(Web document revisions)
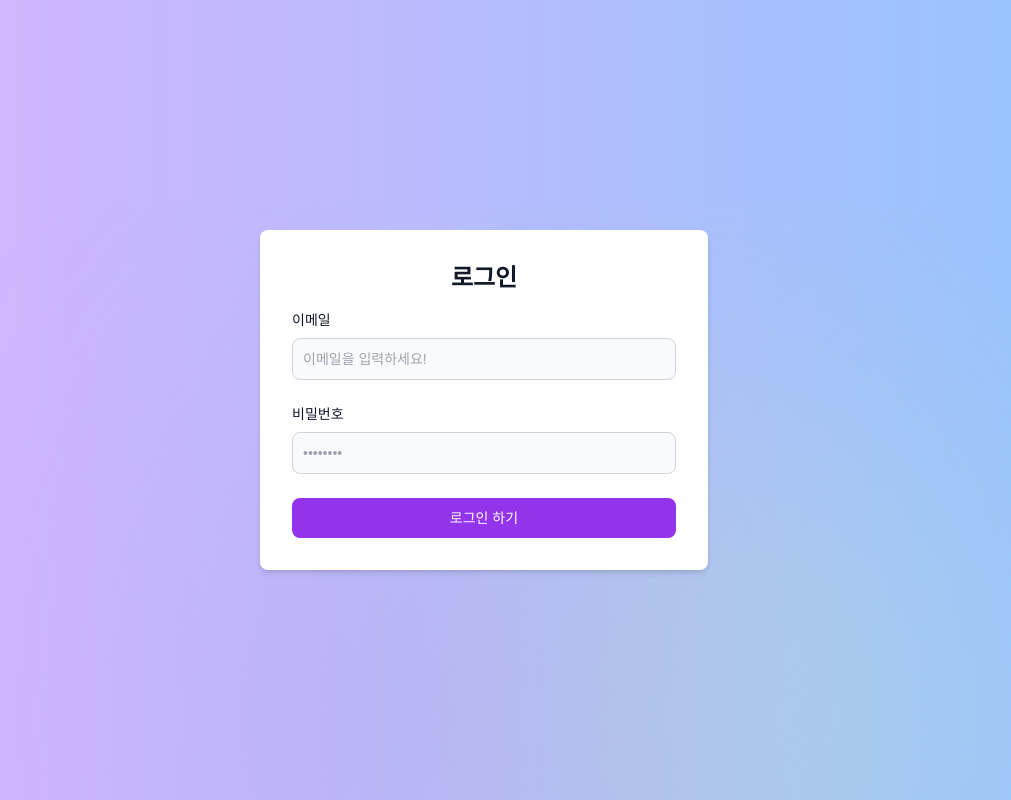
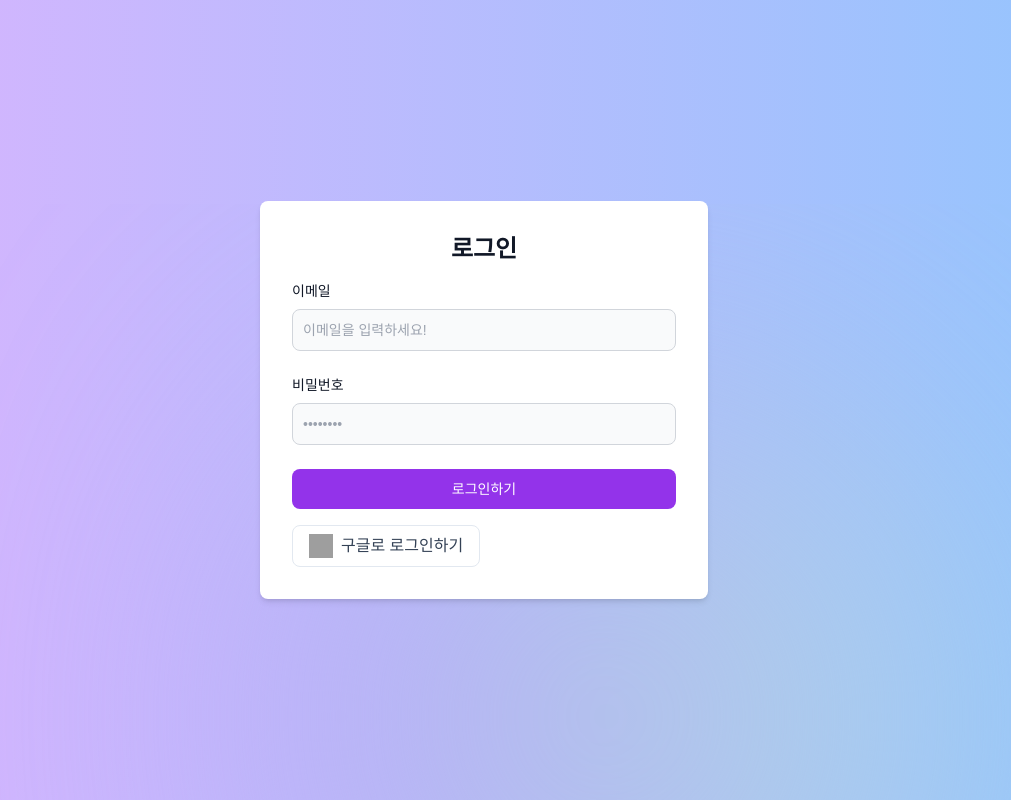
Before and after one commit to beyond-sw-camp/be03-4th-5team-The-FIT-devops, a Vue app in the folder cal/cal/: page /login in a window 1280 px wide. Shown: the top 800 px of the page, without its empty margins (156-1167 px from the left). Built offline with nearby package versions, Linux system fonts and the light colour scheme; grey boxes are pictures that could not be loaded.

Commit message:
refactor : Google 로그인 href 코드 클린업

```diff
--- a/cal/cal/package.json
+++ b/cal/cal/package.json
@@ -13,6 +13,8 @@
     "jwt-decode": "^4.0.0",
     "vue": "^3.2.13",
     "vue-axios": "^3.5.2",
+    "vue-google-signin-button": "^1.0.4",
+    "vue-google-signin-button-directive": "^1.0.3",
     "vue-router": "^4.2.5"
   },
   "devDependencies": {
--- a/cal/cal/src/components/Login/LoginComponent.vue
+++ b/cal/cal/src/components/Login/LoginComponent.vue
@@ -1,13 +1,11 @@
 <template>
     <div class="relative w-full h-screen bg-gradient-to-r from-purple-300 to-blue-300">
         <BackgroundComponent></BackgroundComponent>
-
         <section class="relative flex items-center justify-center h-full">
             <div class="w-full max-w-md p-8 space-y-4 bg-white rounded-lg shadow-md dark:bg-gray-800">
                 <h1 class="text-2xl font-bold text-center text-gray-900 dark:text-white">
                     로그인
                 </h1>
-
                 <form class="space-y-4 md:space-y-6" @submit.prevent="doLogin">
                     <div class="form-group">
                         <label for="email" class="block mb-2 text-sm font-medium text-gray-900 dark:text-white">이메일</label>
@@ -16,7 +14,6 @@
                  dark:placeholder-gray-400 dark:text-white dark:focus:ring-blue-500 dark:focus:border-blue-500"
                             placeholder="이메일을 입력하세요!" required="">
                     </div>
-
                     <div>
                         <label for="password"
                             class="block mb-2 text-sm font-medium text-gray-900 dark:text-white">비밀번호</label>
@@ -24,12 +21,17 @@
                             class="form-control bg-gray-50 border border-gray-300 text-gray-900 sm:text-sm rounded-lg focus:ring-primary-600 focus:border-primary-600 block w-full p-2.5 dark:bg-gray-700 dark:border-gray-600 dark:placeholder-gray-400 dark:text-white dark:focus:ring-blue-500 dark:focus:border-blue-500"
                             required="">
                     </div>
-
                     <button type="submit"
                         class="w-full text-white bg-primary-600 hover:bg-primary-700 focus:ring-4 focus:outline-none focus:ring-primary-300 font-medium rounded-lg
-            text-sm px-5 py-2.5 text-center dark:bg-primary-600 dark:hover:bg-primary-700 dark:focus:ring-primary-800">로그인 하기</button>
+            text-sm px-5 py-2.5 text-center dark:bg-primary-600 dark:hover:bg-primary-700 dark:focus:ring-primary-800">로그인하기</button>
 
                 </form>
+                <button @click="googleLogin"
+                    class="px-4 py-2 border flex gap-2 border-slate-200 dark:border-slate-700 rounded-lg text-slate-700 dark:text-slate-200 hover:border-slate-400 dark:hover:border-slate-500 hover:text-slate-900 dark:hover:text-slate-300 hover:shadow transition duration-150">
+                    <img class="w-6 h-6" src="https://www.svgrepo.com/show/475656/google-color.svg" loading="lazy"
+                        alt="google logo">
+                    <span>구글로 로그인하기</span>
+                </button>
             </div>
         </section>
     </div>
@@ -39,6 +41,7 @@
 import BackgroundComponent from '../BackgroundComponent.vue';
 import axios from 'axios';
 import { jwtDecode } from 'jwt-decode';
+
 export default {
     name: 'app',
     components: {
@@ -48,9 +51,34 @@ export default {
         return {
             email: "",
             password: "",
+            googleSignInParams: {
+                client_id: 'YOUR_APP_CLIENT_ID.apps.googleusercontent.com'
+            }
         }
     },
     methods: {
+        onSignInSuccess(googleUser) {
+            const profile = googleUser.getBasicProfile() // etc etc
+            console.log('OH NOES', profile)
+
+        },
+        onSignInError(error) {
+            // `error` contains any error occurred.
+            console.log('OH NOES', error)
+        },
+        async googleLogin() {
+            window.location.href =
+                "https://accounts.google.com/o/oauth2/auth?" +
+                "scope=email%20profile%20https://www.googleapis.com/auth/cloud-platform%20openid%20" +
+                "https://www.googleapis.com/auth/drive.metadata.readonly%20" +
+                "https://www.googleapis.com/auth/userinfo.profile%20" +
+                "https://www.googleapis.com/auth/userinfo.email&access_type=offline" +
+                "&include_granted_scopes=true&response_type=code&state=state_parameter_passthrough_value" +
+                "&redirect_uri=http://localhost:8080/auth/google/callback" +
+                "&client_id=625185374022-79lf2b3q4m7214nvj5jo5g6pm1icl9na.apps.googleusercontent.com" +
+                "&approval_prompt=force";
+
+        },
         async doLogin() {
             try {
                 const loginData = { email: this.email, password: this.password };
@@ -60,7 +88,7 @@ export default {
                 if (token) {
                     const decoded = jwtDecode(token);
                     localStorage.setItem("token", token);
-                    localStorage.setItem("refreshToken",refreshToken );
+                    localStorage.setItem("refreshToken", refreshToken);
                     localStorage.setItem("role", decoded.role);
                     alert("환영합니다, " + decoded.userName + " 회원님!");
                     window.location.href = "/";
```
Also changed, not shown: 1 other file (tests, documents, lock files or other folders).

-- Task details --
Search the records for lines holding the word "window", then copy each line you find.

-- Output for this task --
Before and after one commit to beyond-sw-camp/be03-4th-5team-The-FIT-devops, a Vue app in the folder cal/cal/: page /login in a window 1280 px wide. Shown: the top 800 px of the page, without its empty margins (156-1167 px from the left). Built offline with nearby package versions, Linux system fonts and the light colour scheme; grey boxes are pictures that could not be loaded.
+            window.location.href =
                     window.location.href = "/";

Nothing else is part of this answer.